After the city receives the petition and the payments, it would provide the neighborhood with either a written estimate for the underground installation or a finding that such an installation is not practicable. The neighborhood will then have 90 days to provide the city a full payment for the cost difference between underground installation and the standard type.
In the case of Green Acres I, staff estimates that an underground installation would cost about $200,000 more than a standard installation. Ongoing costs of ownership are estimated to add another $275,000 over the 30-year life of the equipment. Under the staff proposal, the 15 property owners in the Green Acres I district would pay the full $475,000 in incremental costs. The remaining $420,000 (the cost of a standard installation) would be covered by the broader base of City of Palo Alto Utilities ratepayers.
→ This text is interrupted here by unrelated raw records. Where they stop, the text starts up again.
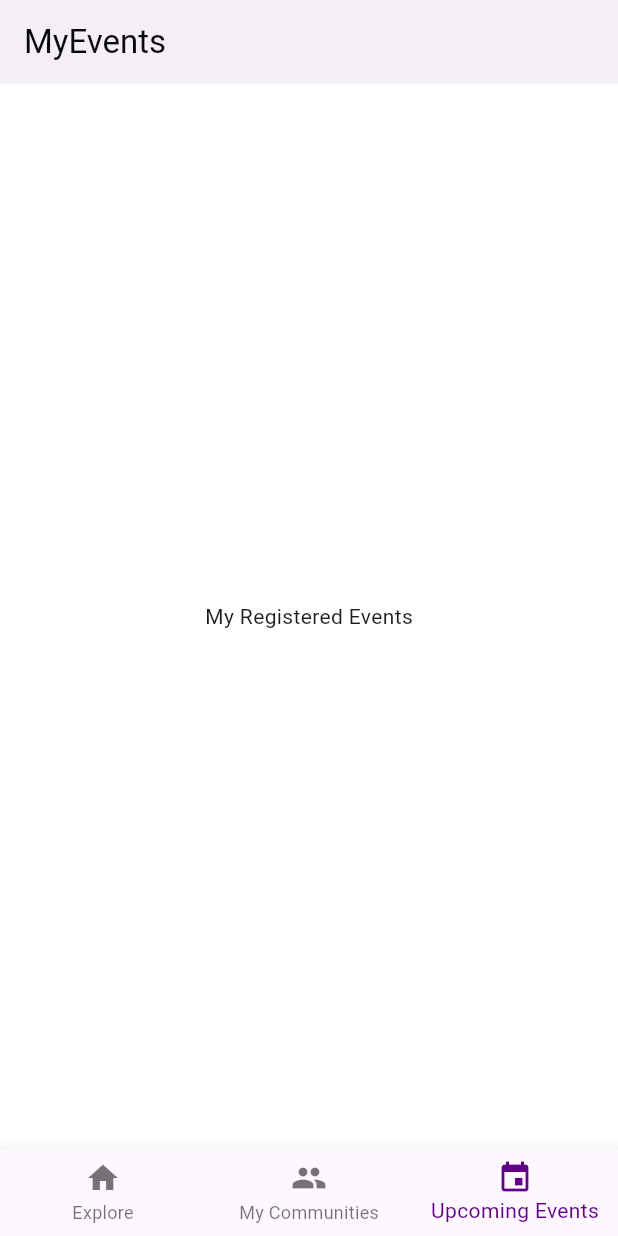
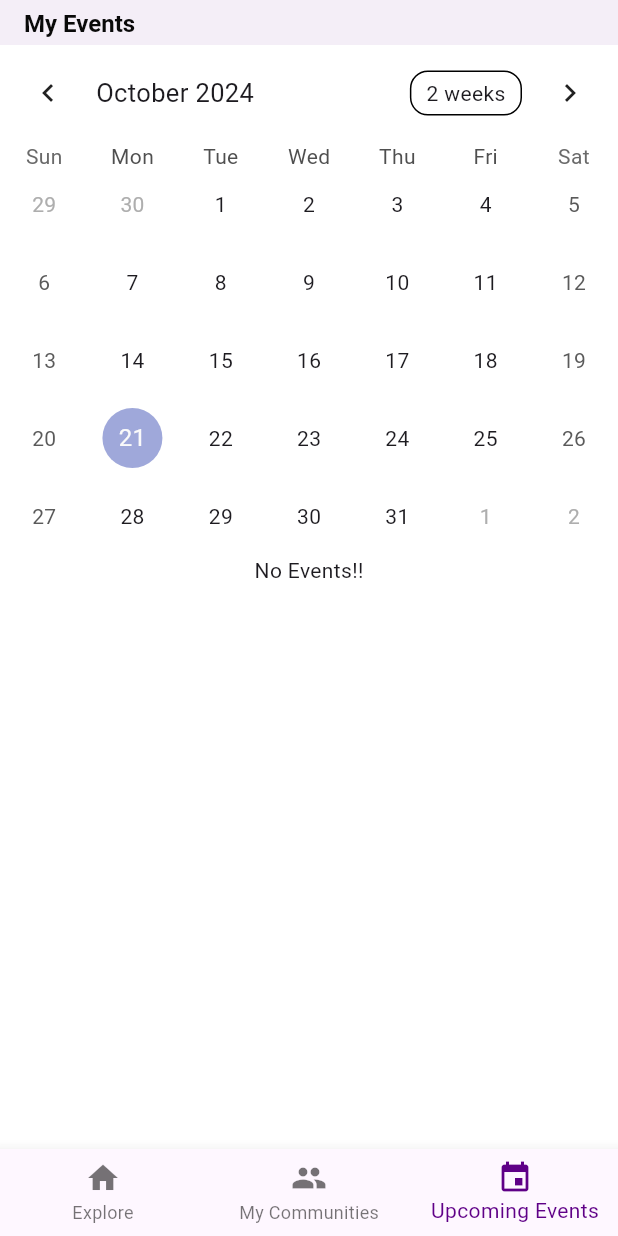
Before and after one commit to Khushi-M-0521/EventOrchrestr8, a Flutter app: the HomeScreen screen opened directly, item 3 of the bottom bar chosen, on a phone screen of 412 x 824 dp. Run offline on Flutter 3.47's test engine with Material 3 defaults, Android fonts, the phone set to English and light mode, and no system bars; drawn by our look-alikes of table_calendar; our stand-ins replace cloud_firestore, country_picker, email_validator, firebase_auth, firebase_core, firebase_storage and 3 more; missing offline and left inert: firebase_app_check; accounts and stored records are empty; network calls fail.

Commit message:
Upcoming Events

```diff
--- a/eventorchestr8/lib/screens/home_screen.dart
+++ b/eventorchestr8/lib/screens/home_screen.dart
@@ -1,5 +1,6 @@
 import 'package:eventorchestr8/screens/my_communities_screen.dart';
 import 'package:eventorchestr8/screens/explore_screen.dart';
+import 'package:eventorchestr8/screens/my_events_screen.dart';
 import 'package:flutter/material.dart';
 
 class HomeScreen extends StatefulWidget {
@@ -15,7 +16,7 @@ class _HomeScreenState extends State<HomeScreen> {
   static final List<Widget> _widgetOptions = <Widget>[
     ExploreScreen(),
     MyCommunitiesScreen(),
-    const Text('My Registered Events'),
+    MyEventsScreen(),
   ];
 
   static final List<AppBar> _appBarOptions = <AppBar>[
@@ -53,7 +54,14 @@ class _HomeScreenState extends State<HomeScreen> {
             toolbarHeight: 30,
       ),
     AppBar(
-        title: const Text('MyEvents'),
+         title: Text(
+               "My Events",
+              style: TextStyle(
+                fontSize: 16,
+                fontWeight: FontWeight.bold,
+              ),
+            ),
+            toolbarHeight: 30,
       ),
   ];
 
--- /dev/null
+++ b/eventorchestr8/lib/screens/my_events_screen.dart
@@ -0,0 +1,136 @@
+import 'package:eventorchestr8/constants/example_events.dart';
+import 'package:eventorchestr8/widgets/event_list_card.dart';
+import 'package:flutter/material.dart';
+import 'package:table_calendar/table_calendar.dart';
+
+class MyEventsScreen extends StatefulWidget {
+  const MyEventsScreen({super.key});
+
+  @override
+  _MyEventsScreenState createState() => _MyEventsScreenState();
+}
+
+class _MyEventsScreenState extends State<MyEventsScreen> {
+  CalendarFormat _calendarFormat = CalendarFormat.month;
+  DateTime _focusedDay = DateTime.now();
+  DateTime? _selectedDay;
+
+  List<Map<String, dynamic>> events = exampleEvents;
+
+  List<Map<String, dynamic>> _getEventsForSelectedDay() {
+    if (_selectedDay == null) {
+      return [];
+    }
+
+    return events.where((event) {
+      DateTime eventDate =
+          DateTime.fromMicrosecondsSinceEpoch(event['dateTime']);
+      return isSameDay(eventDate, _selectedDay);
+    }).toList();
+  }
+
+  List<Map<String, dynamic>> _getEventsForDay(DateTime day) {
+    return events.where((event) {
+      DateTime eventDate =
+          DateTime.fromMicrosecondsSinceEpoch(event['dateTime']);
+      return isSameDay(eventDate, day);
+    }).toList();
+  }
+
+  @override
+  Widget build(BuildContext context) {
+    List<Map<String, dynamic>> list = _getEventsForSelectedDay();
+    return Column(
+      children: [
+        TableCalendar(
+          firstDay: DateTime.utc(2020, 1, 1),
+          lastDay: DateTime.utc(2030, 12, 31),
+          focusedDay: _focusedDay,
+          selectedDayPredicate: (day) {
+            return isSameDay(_selectedDay, day);
+          },
+          onDaySelected: (selectedDay, focusedDay) {
+            setState(() {
+              _selectedDay = selectedDay;
+              _focusedDay = focusedDay; // update focusedDay as well
+            });
+          },
+          calendarFormat: _calendarFormat,
+          onFormatChanged: (format) {
+            setState(() {
+              _calendarFormat = format;
+            });
+          },
+          onPageChanged: (focusedDay) {
+            _focusedDay = focusedDay;
+          },
+          calendarBuilders: CalendarBuilders(
+            selectedBuilder: (context, date, events) {
+              return Container(
+                margin: const EdgeInsets.all(4.0),
+                alignment: Alignment.center,
+                decoration: BoxDecoration(
+                  color: Theme.of(context).colorScheme.primary.withOpacity(0.6), // Change this to your desired color
+                  shape: BoxShape.circle,
+                ),
+                child: Text(
+                  '${date.day}',
+                  style: TextStyle(
+                    color: Colors.white,
+                  ),
+                ),
+              );
+            },
+            markerBuilder: (context, date, events) {
+              final eventCount = _getEventsForDay(date).length;
+              if (eventCount > 0) {
+                return Positioned(
+                  top: 6,
+                  child: Container(
+                    decoration: BoxDecoration(
+                      color: Theme.of(context).colorScheme.primary,
+                      borderRadius: BorderRadius.circular(12),
+                    ),
+                    width: 10,
+                    height: 10,
+                    alignment: Alignment.center,
+                    child: Text(
+                      '$eventCount',
+                      style: TextStyle().copyWith(
+                        color: Colors.white,
+                        fontSize: 8,
+                      ),
+                    ),
+                  ),
+                );
+              }
+              return null;
+            },
+          ),
+        ),
+        Expanded(
+          child: (list.isNotEmpty)
+              ? ListView.builder(
+                  itemCount: list.length,
+                  itemBuilder: (context, index) {
+                    final event = list[index];
+                    return InkWell(
+                      onTap: (){
+
+                      },
+                      child: EventListTile(
+                        imageUrl: event['imageUrl'],
+                        title: event['title'],
+                        location: event['location'],
+                        peopleRegistered: event['peopleRegistered'],
+                        dateTime: event['dateTime'],
+                      ),
+                    );
+                  },
+                )
+              : Text("No Events!!"),
+        ),
+      ],
+    );
+  }
+}
--- a/eventorchestr8/pubspec.yaml
+++ b/eventorchestr8/pubspec.yaml
@@ -47,6 +47,7 @@ dependencies:
   firebase_app_check: ^0.3.1+3
   image_picker: ^1.1.2
   intl: ^0.19.0
+  table_calendar: ^3.1.2
 
 dev_dependencies:
   flutter_test:
```
Also changed, not shown: eventorchestr8/pubspec.lock.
The commission generally supported staff's recommended approach, with Commissioner A.C. Johnston noting that a fully underground system is a "specific benefit to your neighborhood."
"The rest of the ratepayers don't share in that benefit," Johnston said. "So I think it's fair to have the neighborhood share the additional cost of undergrounding — if that's their choice."
Former Commissioner Judith Schwartz disagreed and said allowing neighbors to dictate what their utility system will look like would set a bad precedent — one that will go beyond Green Acres I and that could apply to other types of utilities equipment. The debate isn't about underground equipment, she said. It's about whether neighborhoods "get to dictate to the utilites how to do it."
"I think the idea of having individual neighborhoods decide — make engineering decisions, — strikes me as problematic," Schwartz said.